As we flew into Russia, the thing that became most apparent was the different environment. We each took a joy-filled breath of sweet clear air, enjoyed the warm sun, the cool breeze and the beautiful blue sky. We caught a local bus from the Irkutsk airport (which was essentially a tin shed-such a contrast to Beijing airport!) and half filled it with ourselves and our luggage, which unfortunately meant the bus was so over full that quite a number of locals were unable to get on. Sorry!
Sitting, squashed into a seat with my small pack at my feet and my large one on my lap, half a sleep because we had spent the night in the airport, I watched with an unexpected feeling of joy, the traditional timber houses and shops. Often they were old, with aged and fading paint, worn timber, and crooked windows. But what was wonderful was being able to see that these buildings were hundreds of years old. Structures that had grown to be a part of the place. They belonged there. This feeling didn’t exist in the brand new cities of China where the predominant feeling was of rapid new growth, fast-paced change and transience. It is hard to imagine any of Beijing’s streets being recognisable in any way in two hundred years time.

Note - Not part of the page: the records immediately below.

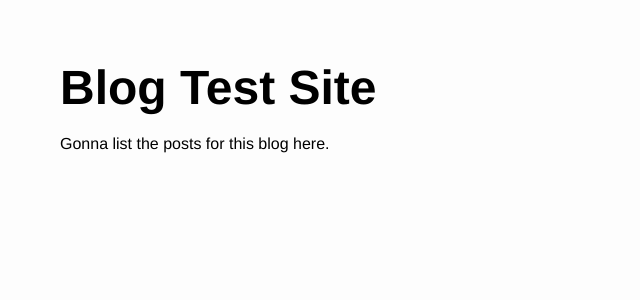
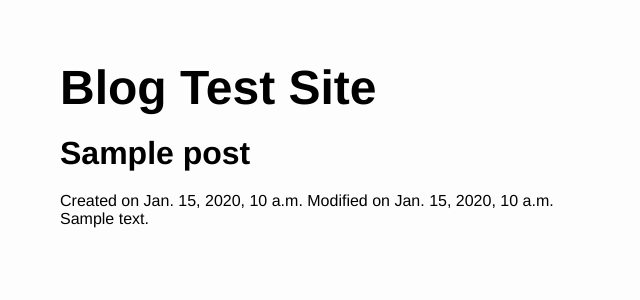
Before and after one commit to katur/blogsite, a Django app: template blog/templates/blog.html in a window 1280 px wide. Shown: the top 300 px of the page, without its empty margins (0-640 px from the left). Run offline with Django 3.2, Linux system fonts and the light colour scheme; the template is opened without the code that fills it: most values are stand-ins (such as "Sample title", 1, 10 or a date in 2020); some libraries are stand-ins or nearby versions.

Commit message:
List posts on blog page, and add basic styling

```diff
--- a/blog/templates/blog.html
+++ b/blog/templates/blog.html
@@ -1,5 +1,22 @@
 {% extends "base.html" %}
 
 {% block content %}
-  Gonna list the posts for this blog here.
+
+<div id="blog-posts">
+{% for post in posts %}
+  <h2>{{ post.title }}</h2>
+
+  <span class="blog-timestamps">
+    Created on {{ post.time_created }}
+    Modified on {{ post.time_modified }}
+  </span>
+
+  <div class="blog-content">
+    {{ post.content }}
+  </div>
+
+  {% if not forloop.last %}<hr>{% endif %}
+{% endfor %}
+</div>
+
 {% endblock %}
--- a/blog/templates/blogs.html
+++ b/blog/templates/blogs.html
@@ -1,7 +1,7 @@
 {% extends "base.html" %}
 
 {% block content %}
-<ul>
+<ul id="all-blogs">
 {% for blog in blogs %}
   <li>
     <a href="{% url 'blog_url' blog.slug %}">{{ blog.name }}</a>:
--- a/blog/views.py
+++ b/blog/views.py
@@ -8,8 +8,8 @@ def blogs(request):
     return render(request, 'blogs.html', context)
 
 
-def blog(request, blog_name):
-    posts = Post.objects.filter(blog__name=blog_name).order_by('-time_created')
+def blog(request, blog_slug):
+    posts = Post.objects.filter(blog__slug=blog_slug).order_by('-time_created')
     context = {'posts': posts}
     return render(request, 'blog.html', context)
 
--- /dev/null
+++ b/website/static/stylesheets/blog.sass
@@ -0,0 +1,9 @@
+#blog-posts
+  hr
+    height: 1px
+    border: none
+    background: #ccc
+
+#all-blogs
+  li
+    margin: $vertical-spacing 0
--- a/website/static/stylesheets/styles.css
+++ b/website/static/stylesheets/styles.css
@@ -1 +1 @@
-html,body,div,span,applet,object,iframe,h1,h2,h3,h4,h5,h6,p,blockquote,pre,a,abbr,acronym,address,big,cite,code,del,dfn,em,img,ins,kbd,q,s,samp,small,strike,strong,tt,var,b,u,i,center,dl,dt,dd,ol,ul,li,fieldset,form,label,legend,table,caption,tbody,tfoot,thead,tr,th,td,article,aside,canvas,details,embed,figure,figcaption,footer,header,hgroup,menu,nav,output,ruby,section,summary,time,mark,audio,video{margin:0;padding:0;border:0;font-size:100%;font:inherit;vertical-align:baseline}article,aside,details,figcaption,figure,footer,header,hgroup,menu,nav,section{display:block}ol,ul{list-style:none}blockquote,q{quotes:none}blockquote:before,blockquote:after,q:before,q:after{content:'';content:none}table{border-collapse:collapse;border-spacing:0}body{font-size:16px;font-family:Helvetica,Arial,sans-serif}h1,h2,h3,h4{font-weight:bold}h1{font-size:48px}h2{font-size:32px}h3{font-size:24px}h4{font-size:19.2px}h4{font-variant:small-caps}body{background:#fdfdfd;padding:60px}h1,h2,h3,h4{margin-bottom:20px}
+html,body,div,span,applet,object,iframe,h1,h2,h3,h4,h5,h6,p,blockquote,pre,a,abbr,acronym,address,big,cite,code,del,dfn,em,img,ins,kbd,q,s,samp,small,strike,strong,tt,var,b,u,i,center,dl,dt,dd,ol,ul,li,fieldset,form,label,legend,table,caption,tbody,tfoot,thead,tr,th,td,article,aside,canvas,details,embed,figure,figcaption,footer,header,hgroup,menu,nav,output,ruby,section,summary,time,mark,audio,video{margin:0;padding:0;border:0;font-size:100%;font:inherit;vertical-align:baseline}article,aside,details,figcaption,figure,footer,header,hgroup,menu,nav,section{display:block}ol,ul{list-style:none}blockquote,q{quotes:none}blockquote:before,blockquote:after,q:before,q:after{content:'';content:none}table{border-collapse:collapse;border-spacing:0}body{font-size:16px;font-family:Helvetica,Arial,sans-serif}h1,h2,h3,h4{font-weight:bold}h1{font-size:48px}h2{font-size:32px}h3{font-size:24px}h4{font-size:19.2px}h4{font-variant:small-caps}#blog-posts hr{height:1px;border:none;background:#ccc}#all-blogs li{margin:20px 0}body{background:#fdfdfd;padding:60px}h1,h2,h3,h4{margin-bottom:20px}
--- a/website/static/stylesheets/styles.sass
+++ b/website/static/stylesheets/styles.sass
@@ -5,7 +5,9 @@ $vertical-spacing: 20px
 
 // reset default styles
 @import reset
+
 @import font
+@import blog
 
 body
   background: $background-color
```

We piled off the bus, and with the help of Terry’s skills in speaking Russian, eventually made our way to the hostel we had booked for the day. Yes, day, because the Trans-Siberian train we were to catch, left Irkutsk at 2am that night! So it would be another night without much sleep!
Wayfarers variously slept, ate, talked or travelled their way through the afternoon. A number braved the hour and a half bus ride to lake Baikal, unfortunately I wasn’t one of them! I slept. Or attempted to anyway.
At 11pm we loaded ourselves and our possessions into two minivans and made our way to the train station. We hung around, got our tickets, sang happy birthday to Kia when it turned midnight, hung around some more, moved into the station where it was warmer, hung around some more, moved to the platform, and finally began to make our way onto the train, showing our ticket and passport to the serious looking carriage attendant. It was at this point that things began to get stressful. Dave couldn’t find his ticket anywhere, not in bags, not in pockets… So, as quickly as possible he-with Terry and Theodore to help-went back to get himself another one.
The rest of us piled onto the train, carrying massive backpacks, cellos, props bags etc up the narrow isle, trying to move quietly so as not to wake up the sleeping passengers (it was 2am after all). As the minutes ticked by and the others didn’t come back, the adrenaline levels began to increase. At our departure time, 2.30am on the dot, the train began to move, sliding gently out of the station, without our three lost Wayfarers. Although I couldn’t see it, apparently they were running across the tracks, tickets in hand, but the train wouldn’t stop. 18 of us on the train with our luggage, plus Terry and Theo’s, and Dave’s bags lying forlornly on the platform… You can imagine the feelings the rest of us inside the train: shock and disbelief that this could happen; anxiety accompanying the fact that we had lost our only Russian speaker; and consequently apprehension at not knowing what would happen next.
But life must go on. We settled in and eventually went to sleep. The train kept moving. By morning we had made contact with the three lost and by afternoon we knew that they were catching the next train and following us to Moscow, same route, twelve hours later. With nothing else we could do, we continued on our way, and proceeded to enjoy our journey.
We celebrated two birthdays on the train: Kia’s and Evan’s, which certainly provided some entertainment. We spent a lot of time walking between the dining carriage and our own. It had tables, more sitting room and the blessing of air conditioning! After the humidity of China the train wasn’t unbearable, but the heat was still less than ideal. Our beds were also spread throughout the carriage with others interspersed between us, so if we wanted to congregate we needed a different space.
It was an interesting feeling, to be constantly moving, but at the same time to be staying still. To be doing nothing at all, but to also be steadily moving towards your goal. This, along with the introduction of twenty hours of daylight with beautiful long sunsets (and probably sunrises too, but I was asleep for those!), of crossing four time zones over three days, and the constant movement of the train, led to a strange dreamlike feeling where nothing felt quite real or solid.
There was a level of uncertainty that we carried with us; of when the stops would be and for how long; of whether someone else might get left behind (we thought we had lost Judy at one point); of not being able to talk to people to ask questions; of being very sleep deprived from being up all night twice in a row, followed by the broken sleep that came on the train, where falling asleep meant not caring about the fact that there were strangers walking past 15 cm from your face, and of being on a bunk that was half a metre wide and shorter than I was.
But overall it was such an incredible experience. Watching the countryside change-and not. Watching the people around me as different ones came and went, some staying for only a few hours and others remaining for as long as us. Talking to different people, the thoughtfulness of some who were so helpful to us, particularly on that first night. The delicious food at some of the stations we stopped at along the way, sold by the locals from their small bags or boxes that were packed up and taken away the moment the train left. Listening to Russian being spoken, even if I couldn’t understand it. Having fabulous conversations with other Wayfarers. Overall, an absolutely fabulous thing to do!